Although it has been demonstrated that the speed and magnitude of the recent Arctic sea ice decline is unprecedented for the past 1450 years, few records are available to provide a paleoclimate context for Arctic sea ice extent. Bromine enrichment in ice cores has been suggested to indicate the extent of newly formed sea ice areas. Despite the similarities among sea ice indicators and ice core bromine enrichment records, uncertainties still exist regarding the quantitative linkages between bromine reactive chemistry and the first-year sea ice surfaces. Here we present a 120 000-year record of bromine enrichment from the RECAP (REnland ice CAP) ice core, coastal east Greenland, and interpret it as a record of first-year sea ice. We compare it to existing sea ice records from marine cores and tentatively reconstruct past sea ice conditions in the North Atlantic as far north as the Fram Strait (50-85° N). Our interpretation implies that during the last deglaciation, the transition from multi-year to first-year sea ice started at ~17.5 ka, synchronously with sea ice reductions observed in the eastern Nordic Seas and with the increase in North Atlantic ocean temperature.
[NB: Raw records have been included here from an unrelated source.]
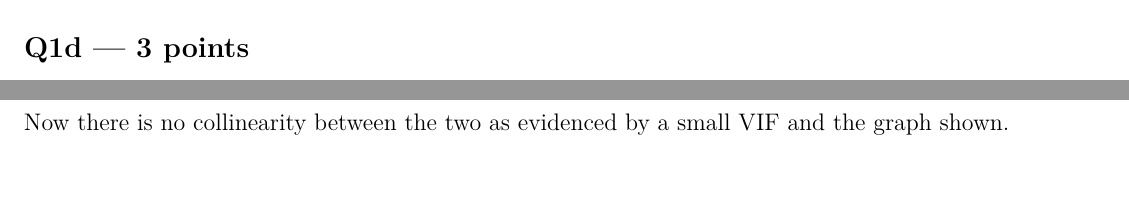
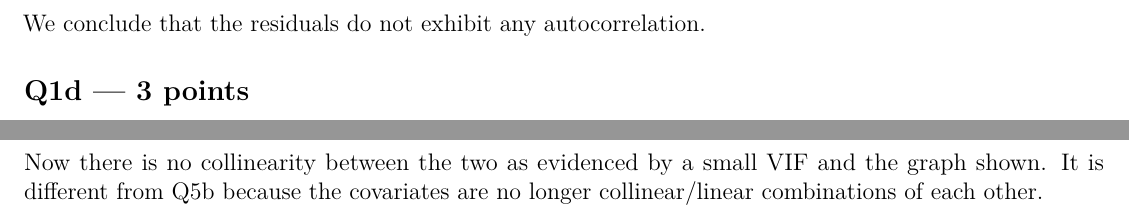
Before and after one commit to mattzhao-R/stat-224, an R Markdown document (HW 7 STAT 224.Rmd): two parts of pages 3 and 10 of 10, joined at a grey line, cut at the place of the change, the shorter picture padded with empty space. Rendered offline with R 4.5, knitr and Pandoc, then LaTeX, with nearby package versions; some code elsewhere in the file could not run offline.

Commit message:
hw 7 final

````diff
--- a/HW 7 STAT 224.Rmd
+++ b/HW 7 STAT 224.Rmd
@@ -90,6 +90,8 @@ runs.test(factor(lm_star$residuals > 0))
 durbinWatsonTest(lm_star)
 acf(lm_star$residuals)
 ```
+
+We conclude that the residuals do not exhibit any autocorrelation.
 
 ## Q1d --- 3 points
 
@@ -337,4 +339,4 @@ ggplot(data = m.nonsmokers, aes(x=ht,y=(ht-60)^2)) +
   geom_smooth(method='lm')
 ```
 
-Now there is no collinearity between the two as evidenced by a small VIF and the graph shown.
+Now there is no collinearity between the two as evidenced by a small VIF and the graph shown. It is different from Q5b because the covariates are no longer collinear/linear combinations of each other.
````
Also changed, not shown: HW-7-STAT-224.pdf.
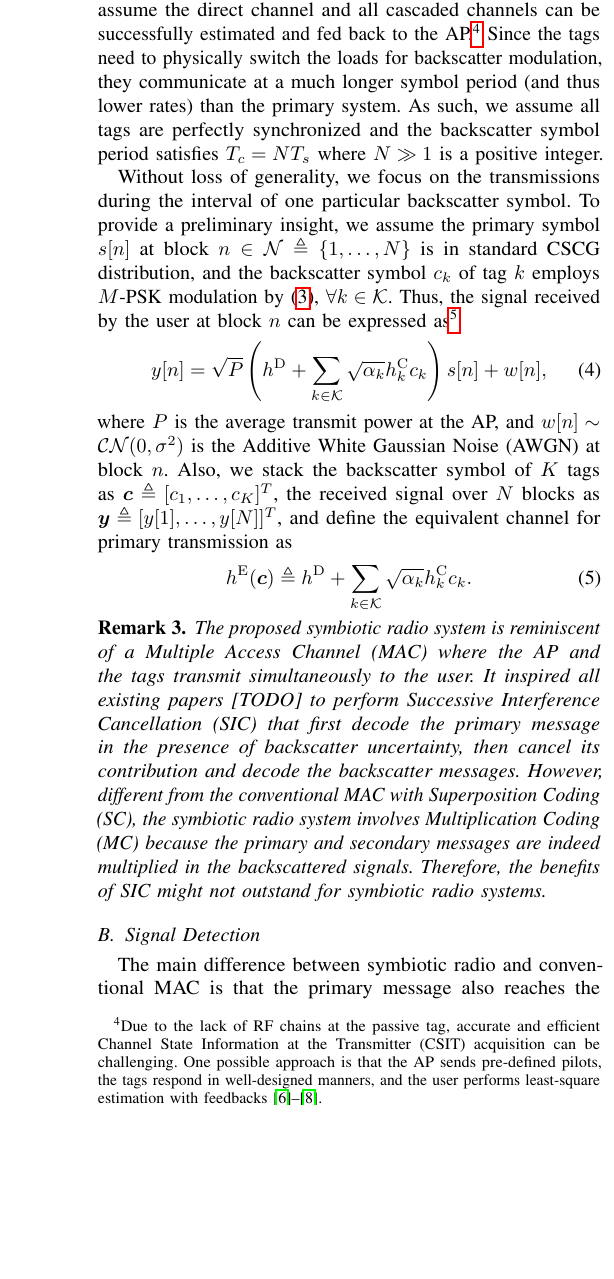
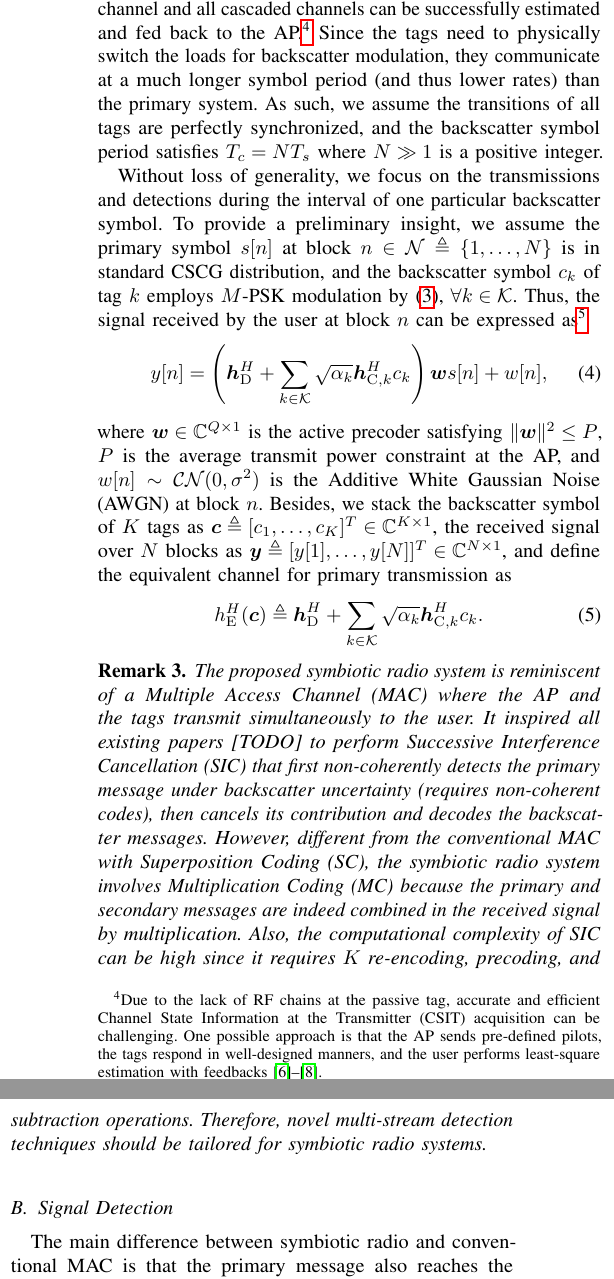
Before and after one commit to snowztail/riscatter-unifying-backscatter-communication-and-reconfigurable-intelligent-surface, a LaTeX paper (main.tex): part of one column of page 2 of 6 before the commit and two parts of the columns of page 2 of 6 after it, the two joined at a grey line, cut so that both start at the same text, the shorter picture padded with empty space. Compiled offline with pdfLaTeX.

Commit message:
:pencil: Update model for multi-antenna AP

```diff
--- a/main.tex
+++ b/main.tex
@@ -181,23 +179,21 @@
 				\caption{A single-user multi-tag symbiotic radio system.}
 				\label{fi:symbiotic_radio}
 			\end{figure}
-			As shown in Fig.~\ref{fi:symbiotic_radio}, we propose a single-user (UE) multi-tag (TG) symbiotic radio network where the RF signal generated by the single-antenna Access Point (AP) is shared by two coexisting systems. In the primary downlink system, the AP transmits information to the single-antenna user. In the secondary backscatter system, the AP acts as the carrier emitter, the $K$ nearby single-antenna tags modulate their information over the reradiated RF signals, and the user serves as the multi-tag backscatter reader. Denote the AP-UE direct channel as $h^{\mathrm{D}}$, the AP-TG $k \in \mathcal{K} \triangleq \{1,\ldots,K\}$ forward channel as $h_k^{\mathrm{F}}$, the TG $k$-UE backward channel as $h_k^{\mathrm{B}}$, and the cascaded forward-backward channel of tag $k$ as $h_k^{\mathrm{C}} \triangleq h_k^{\mathrm{B}} h_k^{\mathrm{F}}$.
-			% Let $h_k^{\mathrm{C}} \triangleq h_k^{\mathrm{B}} h_k^{\mathrm{F}}$ be the cascaded forward-backward channel of tag $k$.
-			For simplicity, we consider a quasi-static block fading model where the channel coefficients remain constant within each coherence interval and vary independently over different coherence intervals, and let the coherence interval $T$ be much longer than the backscatter symbol period $T_c$ and primary symbol period $T_s$. We also assume the direct channel and all cascaded channels can be successfully estimated and fed back to the AP.\footnote{Due to the lack of RF chains at the passive tag, accurate and efficient Channel State Information at the Transmitter (CSIT) acquisition can be challenging. One possible approach is that the AP sends pre-defined pilots, the tags respond in well-designed manners, and the user performs least-square estimation with feedbacks \cite{Bharadia2015,Yang2015b,Guo2019e}.} Since the tags need to physically switch the loads for backscatter modulation, they communicate at a much longer symbol period (and thus lower rates) than the primary system. As such, we assume all tags are perfectly synchronized and the backscatter symbol period satisfies $T_c = N T_s$ where $N \gg 1$ is a positive integer.
+			As shown in Fig.~\ref{fi:symbiotic_radio}, we propose a single-user (UE) multi-tag (TG) symbiotic radio network where the RF signal generated by the $Q$-antenna Access Point (AP) is shared by two coexisting systems. In the primary downlink system, the AP transmits information to the single-antenna user. In the secondary backscatter system, the AP acts as the carrier emitter, the $K$ nearby single-antenna tags modulate their information over the reradiated RF signals, and the user serves as the multi-tag backscatter reader. Denote the AP-UE direct channel as $\boldsymbol{h}_{\mathrm{D}}^H \in \mathbb{C}^{1 \times Q}$, the AP-TG $k \in \mathcal{K} \triangleq \{1,\ldots,K\}$ forward channel as $\boldsymbol{h}_{\mathrm{F},k}^H \in \mathbb{C}^{1 \times Q}$, the TG $k$-UE backward channel as $h_{\mathrm{B},k}$, and the cascaded forward-backward channel of tag $k$ as $\boldsymbol{h}_{\mathrm{C},k}^H \triangleq h_{\mathrm{B},k} \boldsymbol{h}_{\mathrm{F},k}^H \in \mathbb{C}^{1 \times Q}$. For simplicity, we consider a quasi-static block fading model where the channel coefficients remain constant within each coherence interval and vary independently over different coherence intervals, and assume the coherence interval $T$ is much longer than the backscatter symbol period $T_c$ and primary symbol period $T_s$. We also assume the direct channel and all cascaded channels can be successfully estimated and fed back to the AP.\footnote{Due to the lack of RF chains at the passive tag, accurate and efficient Channel State Information at the Transmitter (CSIT) acquisition can be challenging. One possible approach is that the AP sends pre-defined pilots, the tags respond in well-designed manners, and the user performs least-square estimation with feedbacks \cite{Bharadia2015,Yang2015b,Guo2019e}.} Since the tags need to physically switch the loads for backscatter modulation, they communicate at a much longer symbol period (and thus lower rates) than the primary system. As such, we assume the transitions of all tags are perfectly synchronized, and the backscatter symbol period satisfies $T_c = N T_s$ where $N \gg 1$ is a positive integer.
 
-			Without loss of generality, we focus on the transmissions during the interval of one particular backscatter symbol. To provide a preliminary insight, we assume the primary symbol $s[n]$ at block $n \in \mathcal{N} \triangleq \{1,\ldots,N\}$ is in standard CSCG distribution, and the backscatter symbol $c_k$ of tag $k$ employs $M$-PSK modulation by \eqref{eq:mpsk}, $\forall k \in \mathcal{K}$.
-			% at primary symbol block $n \in \mathcal{N} \triangleq \{1,\ldots,N\}$, the primary symbol $s[n] \sim \mathcal{CN}(0,1)$ is assumed in standard CSCG distribution. On the other hand, let the backscatter symbol $c_k$ of tag $k$ employ $M$-PSK modulation by \eqref{eq:mpsk}, $\forall k \in \mathcal{K}$.
-			Thus, the signal received by the user at block $n$ can be expressed as\footnote{We omit the signal reflected by two or more times and assume the time difference of arrival from different paths are negligible\cite{Wu2019,Guo2019b}.}
+			Without loss of generality, we focus on the transmissions and detections during the interval of one particular backscatter symbol. To provide a preliminary insight, we assume the primary symbol $s[n]$ at block $n \in \mathcal{N} \triangleq \{1,\ldots,N\}$ is in standard CSCG distribution, and the backscatter symbol $c_k$ of tag $k$ employs $M$-PSK modulation by \eqref{eq:mpsk}, $\forall k \in \mathcal{K}$. Thus, the signal received by the user at block $n$ can be expressed as\footnote{We omit the signal reflected by two or more times and assume the time difference of arrival from different paths are negligible\cite{Wu2019,Guo2019b}.}
 			\begin{equation}
-				y[n] = \sqrt{P} \left(h^{\mathrm{D}} + \sum_{k \in \mathcal{K}} \sqrt{\alpha_k} h_k^{\mathrm{C}} c_k\right) s[n] + w[n],
+				y[n] = \left(\boldsymbol{h}_{\mathrm{D}}^H + \sum_{k \in \mathcal{K}} \sqrt{\alpha_k} \boldsymbol{h}_{\mathrm{C},k}^H c_k\right) \boldsymbol{w} s[n] + w[n],
+				\label{eq:received_signal}
 			\end{equation}
-			where $P$ is the average transmit power at the AP, and $w[n] \sim \mathcal{CN}(0,\sigma^2)$ is the Additive White Gaussian Noise (AWGN) at block $n$. Also, we stack the backscatter symbol of $K$ tags as $\boldsymbol{c} \triangleq [c_1,\ldots,c_K]^T$, the received signal over $N$ blocks as $\boldsymbol{y} \triangleq [y[1],\ldots,y[N]]^T$, and define the equivalent channel for primary transmission as
+			where $\boldsymbol{w} \in \mathbb{C}^{Q \times 1}$ is the active precoder satisfying $\lVert \boldsymbol{w} \rVert^2 \le P$, $P$ is the average transmit power constraint at the AP, and $w[n] \sim \mathcal{CN}(0,\sigma^2)$ is the Additive White Gaussian Noise (AWGN) at block $n$. Besides, we stack the backscatter symbol of $K$ tags as $\boldsymbol{c} \triangleq [c_1,\ldots,c_K]^T \in \mathbb{C}^{K \times 1}$, the received signal over $N$ blocks as $\boldsymbol{y} \triangleq [y[1],\ldots,y[N]]^T \in \mathbb{C}^{N \times 1}$, and define the equivalent channel for primary transmission as
 			\begin{equation}
-				h^{\mathrm{E}}(\boldsymbol{c}) \triangleq h^{\mathrm{D}} + \sum_{k \in \mathcal{K}} \sqrt{\alpha_k} h_k^{\mathrm{C}} c_k.
+				h_{\mathrm{E}}^H(\boldsymbol{c}) \triangleq \boldsymbol{h}_{\mathrm{D}}^H + \sum_{k \in \mathcal{K}} \sqrt{\alpha_k} \boldsymbol{h}_{\mathrm{C},k}^H c_k.
+				\label{eq:equivalent_channel}
 			\end{equation}
 
 			\begin{remark}
-				The proposed symbiotic radio system is reminiscent of a Multiple Access Channel (MAC) where the AP and the tags transmit simultaneously to the user. It inspired all existing papers [TODO] to perform Successive Interference Cancellation (SIC) that first decode the primary message in the presence of backscatter uncertainty, then cancel its contribution and decode the backscatter messages. However, different from the conventional MAC with Superposition Coding (SC), the symbiotic radio system involves Multiplication Coding (MC) because the primary and secondary messages are indeed multiplied in the backscattered signals. Therefore, the benefits of SIC might not outstand for symbiotic radio systems.
+				The proposed symbiotic radio system is reminiscent of a Multiple Access Channel (MAC) where the AP and the tags transmit simultaneously to the user. It inspired all existing papers [TODO] to perform Successive Interference Cancellation (SIC) that first non-coherently detects the primary message under backscatter uncertainty (requires non-coherent codes), then cancels its contribution and decodes the backscatter messages. However, different from the conventional MAC with Superposition Coding (SC), the symbiotic radio system involves Multiplication Coding (MC) because the primary and secondary messages are indeed combined in the received signal by multiplication. Also, the computational complexity of SIC can be high since it requires $K$ re-encoding, precoding, and subtraction operations. Therefore, novel multi-stream detection techniques should be tailored for symbiotic radio systems.
 			\end{remark}
 		\end{subsection}
 
```
Also changed, not shown: main.pdf, main.tex (2 more changed lines).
First-year sea ice reached its maximum at 12.4-11.8 ka during the Younger Dryas, after which open-water conditions started to dominate, consistent with sea ice records from the eastern Nordic Seas and the North Icelandic shelf. Our results show that over the last 120 000 years, multi-year sea ice extent was greatest during Marine Isotope Stage (MIS) 2 and possibly during MIS 4, with more extended first-year sea ice during MIS 3 and MIS 5. Sea ice extent during the Holocene (MIS 1) has been less than at any time in the last 120 000 years.
|Data di pubblicazione:||2019|
|Titolo:||A 120 000-year record of sea ice in the North Atlantic?|
|Rivista:||CLIMATE OF THE PAST|
|Digital Object Identifier (DOI):||http://dx.doi.org/10.5194/cp-15-2031-2019|
|Appare nelle tipologie:||2.1 Articolo su rivista |